Segment Open

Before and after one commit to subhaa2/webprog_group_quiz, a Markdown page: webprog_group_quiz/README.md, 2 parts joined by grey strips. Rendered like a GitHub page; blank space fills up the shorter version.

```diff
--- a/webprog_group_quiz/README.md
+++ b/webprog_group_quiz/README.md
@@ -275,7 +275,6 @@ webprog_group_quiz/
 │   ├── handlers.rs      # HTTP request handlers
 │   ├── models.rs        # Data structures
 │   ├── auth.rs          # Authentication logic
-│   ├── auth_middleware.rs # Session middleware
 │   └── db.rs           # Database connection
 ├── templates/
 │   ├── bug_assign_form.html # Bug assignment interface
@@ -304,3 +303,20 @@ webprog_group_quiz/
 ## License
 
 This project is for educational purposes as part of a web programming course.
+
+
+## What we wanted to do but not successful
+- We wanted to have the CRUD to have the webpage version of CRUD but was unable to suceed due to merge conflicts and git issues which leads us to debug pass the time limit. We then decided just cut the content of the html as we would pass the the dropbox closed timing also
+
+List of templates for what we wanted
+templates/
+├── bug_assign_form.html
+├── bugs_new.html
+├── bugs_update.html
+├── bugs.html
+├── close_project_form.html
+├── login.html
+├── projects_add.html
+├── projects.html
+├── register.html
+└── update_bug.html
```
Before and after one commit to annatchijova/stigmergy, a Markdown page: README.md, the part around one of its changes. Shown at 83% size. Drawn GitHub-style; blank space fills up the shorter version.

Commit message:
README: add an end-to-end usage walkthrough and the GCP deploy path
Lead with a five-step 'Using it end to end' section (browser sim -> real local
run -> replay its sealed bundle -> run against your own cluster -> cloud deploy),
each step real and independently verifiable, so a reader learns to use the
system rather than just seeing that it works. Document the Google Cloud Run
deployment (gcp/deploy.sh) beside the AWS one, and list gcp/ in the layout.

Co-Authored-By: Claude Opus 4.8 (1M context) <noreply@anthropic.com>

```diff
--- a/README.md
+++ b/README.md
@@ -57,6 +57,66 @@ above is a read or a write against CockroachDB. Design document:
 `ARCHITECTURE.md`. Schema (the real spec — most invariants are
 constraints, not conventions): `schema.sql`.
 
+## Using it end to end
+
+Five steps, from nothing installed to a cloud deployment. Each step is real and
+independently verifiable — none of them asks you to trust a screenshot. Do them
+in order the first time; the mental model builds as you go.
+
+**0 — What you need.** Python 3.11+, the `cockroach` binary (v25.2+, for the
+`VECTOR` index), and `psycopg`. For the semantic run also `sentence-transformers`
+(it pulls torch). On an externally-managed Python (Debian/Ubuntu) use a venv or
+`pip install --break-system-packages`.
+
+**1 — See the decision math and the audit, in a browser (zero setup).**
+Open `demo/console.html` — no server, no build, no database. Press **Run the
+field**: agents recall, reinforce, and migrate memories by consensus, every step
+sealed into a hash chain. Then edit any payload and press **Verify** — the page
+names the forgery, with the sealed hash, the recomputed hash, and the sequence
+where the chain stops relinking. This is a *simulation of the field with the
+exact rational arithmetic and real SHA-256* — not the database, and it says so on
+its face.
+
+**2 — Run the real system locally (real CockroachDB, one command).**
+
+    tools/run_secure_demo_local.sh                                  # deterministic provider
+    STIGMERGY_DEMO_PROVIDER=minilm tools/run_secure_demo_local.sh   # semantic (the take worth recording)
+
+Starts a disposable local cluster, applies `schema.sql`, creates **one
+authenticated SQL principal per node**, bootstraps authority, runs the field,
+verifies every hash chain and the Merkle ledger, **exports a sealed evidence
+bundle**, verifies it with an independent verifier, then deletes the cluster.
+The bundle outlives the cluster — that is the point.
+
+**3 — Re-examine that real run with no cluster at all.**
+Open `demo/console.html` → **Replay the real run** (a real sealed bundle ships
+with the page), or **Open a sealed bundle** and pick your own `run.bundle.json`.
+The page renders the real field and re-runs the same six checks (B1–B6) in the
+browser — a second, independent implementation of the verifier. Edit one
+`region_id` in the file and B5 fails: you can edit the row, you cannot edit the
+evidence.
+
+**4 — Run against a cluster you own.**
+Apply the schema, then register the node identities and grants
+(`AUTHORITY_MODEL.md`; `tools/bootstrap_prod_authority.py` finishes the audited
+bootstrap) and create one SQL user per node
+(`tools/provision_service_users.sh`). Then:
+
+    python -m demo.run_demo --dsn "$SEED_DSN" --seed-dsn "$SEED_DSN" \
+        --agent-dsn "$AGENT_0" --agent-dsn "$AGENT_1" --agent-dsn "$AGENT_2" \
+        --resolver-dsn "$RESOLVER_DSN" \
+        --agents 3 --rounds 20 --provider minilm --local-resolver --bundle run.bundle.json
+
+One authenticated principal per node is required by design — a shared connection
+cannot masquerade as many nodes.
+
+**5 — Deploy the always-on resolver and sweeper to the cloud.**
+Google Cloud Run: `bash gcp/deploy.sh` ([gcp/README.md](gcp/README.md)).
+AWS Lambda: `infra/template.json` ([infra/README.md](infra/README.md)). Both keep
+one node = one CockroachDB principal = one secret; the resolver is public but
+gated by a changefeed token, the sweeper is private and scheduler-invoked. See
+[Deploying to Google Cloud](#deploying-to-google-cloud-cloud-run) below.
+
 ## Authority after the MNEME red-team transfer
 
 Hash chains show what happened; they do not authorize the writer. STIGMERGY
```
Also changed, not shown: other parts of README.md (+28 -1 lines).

Segment Closed
Segment Open

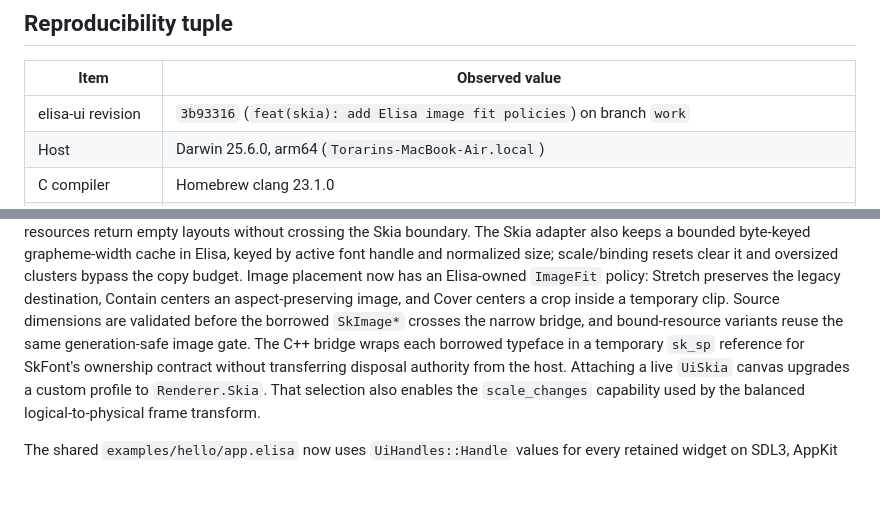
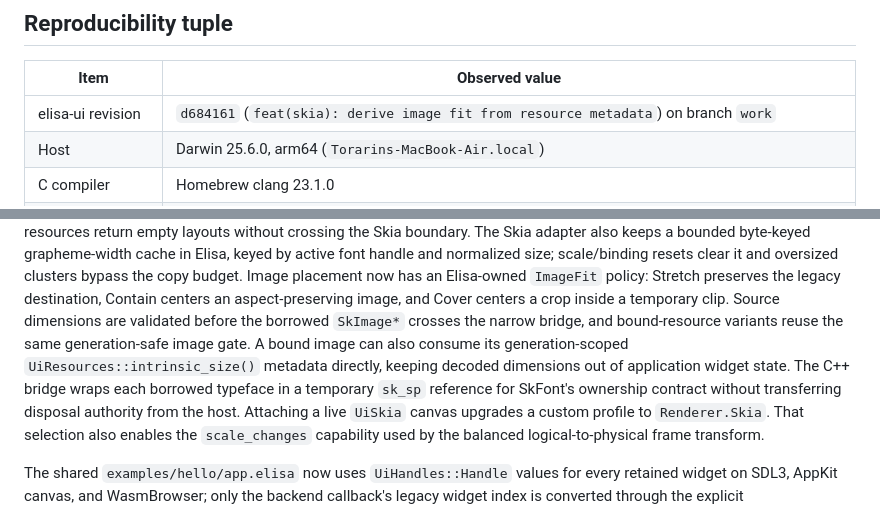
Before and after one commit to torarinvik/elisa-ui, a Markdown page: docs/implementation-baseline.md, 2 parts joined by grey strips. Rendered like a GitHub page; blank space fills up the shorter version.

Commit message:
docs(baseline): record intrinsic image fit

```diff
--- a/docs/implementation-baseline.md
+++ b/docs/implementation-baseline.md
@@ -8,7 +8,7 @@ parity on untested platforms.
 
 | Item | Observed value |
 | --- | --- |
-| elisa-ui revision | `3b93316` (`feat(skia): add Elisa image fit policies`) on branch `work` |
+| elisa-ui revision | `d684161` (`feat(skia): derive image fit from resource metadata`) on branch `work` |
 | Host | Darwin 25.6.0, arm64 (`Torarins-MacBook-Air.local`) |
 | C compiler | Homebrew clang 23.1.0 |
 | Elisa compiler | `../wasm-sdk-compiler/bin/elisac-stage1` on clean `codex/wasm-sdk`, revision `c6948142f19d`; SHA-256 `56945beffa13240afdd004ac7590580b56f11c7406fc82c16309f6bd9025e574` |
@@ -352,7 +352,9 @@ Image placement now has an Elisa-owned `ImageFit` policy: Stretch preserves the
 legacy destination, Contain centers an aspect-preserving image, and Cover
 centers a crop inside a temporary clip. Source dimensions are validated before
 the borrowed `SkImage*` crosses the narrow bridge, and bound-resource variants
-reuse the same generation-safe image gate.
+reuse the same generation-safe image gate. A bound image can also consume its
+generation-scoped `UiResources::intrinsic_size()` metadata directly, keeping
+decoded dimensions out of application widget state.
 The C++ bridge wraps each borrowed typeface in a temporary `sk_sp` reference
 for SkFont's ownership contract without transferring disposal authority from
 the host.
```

Segment Closed

* **What to do**
Each line of the material above either contains the word "tools" or does not; state how many do, and nothing else.

* **Response**
4